Extracted data entries:
= = = = =

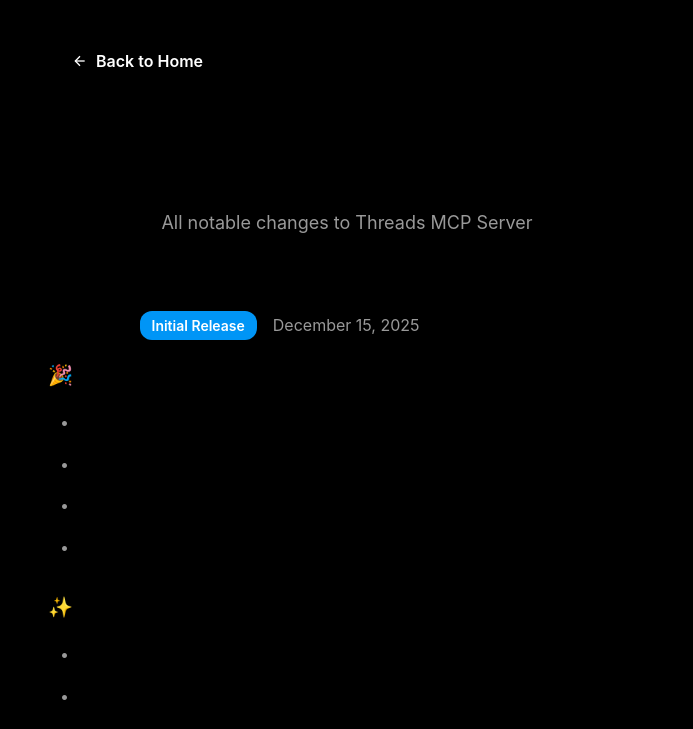
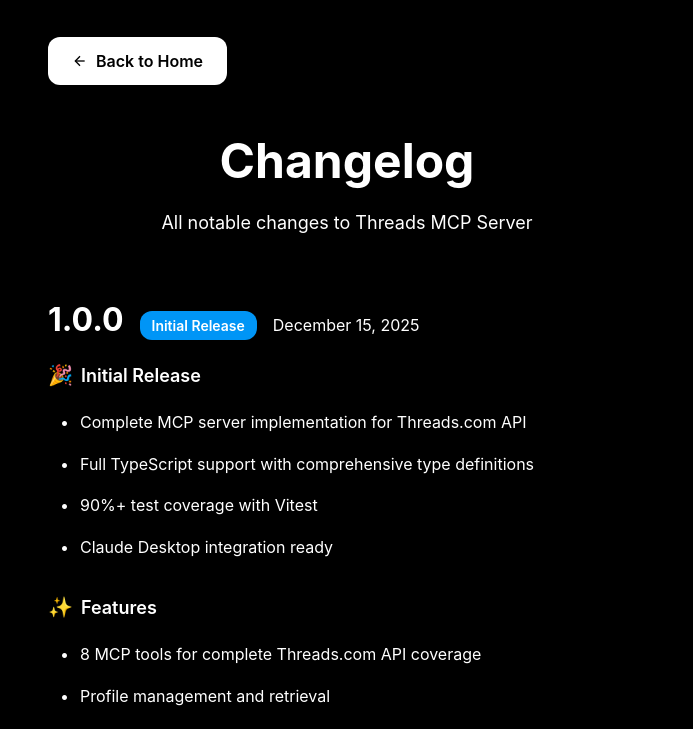
Before and after one commit to pegasusheavy/threads-mcp, a website: page docs/changelog.html in a window 1280 px wide. Shown: the part 64-793 px from the top of the page, without its empty margins (293-986 px from the left). Drawn offline with Linux system fonts and the dark colour scheme.

Commit message:
fix: improve dark mode styling for changelog page

```diff
--- a/docs/changelog.html
+++ b/docs/changelog.html
@@ -138,8 +138,41 @@
         }
 
         @media (prefers-color-scheme: dark) {
+            .changelog-title {
+                color: var(--threads-text-dark);
+            }
+
+            .changelog-subtitle {
+                color: var(--threads-secondary-dark);
+            }
+
             .version-section {
                 border-bottom-color: var(--threads-border-dark);
+            }
+
+            .version-number {
+                color: var(--threads-text-dark);
+            }
+
+            .version-date {
+                color: var(--threads-secondary-dark);
+            }
+
+            .category-title {
+                color: var(--threads-text-dark);
+            }
+
+            .change-item {
+                color: var(--threads-text-dark);
+            }
+
+            .change-item:before {
+                color: var(--threads-secondary-dark);
+            }
+
+            .back-link {
+                background: var(--threads-text-dark);
+                color: var(--threads-bg-dark);
             }
         }
     </style>
```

= = = = =

### EXERCISE BRIEF:
If a line in the data above contains "page", return that line.

### EXPECTED OUTPUT:
Before and after one commit to pegasusheavy/threads-mcp, a website: page docs/changelog.html in a window 1280 px wide. Shown: the part 64-793 px from the top of the page, without its empty margins (293-986 px from the left). Drawn offline with Linux system fonts and the dark colour scheme.
fix: improve dark mode styling for changelog page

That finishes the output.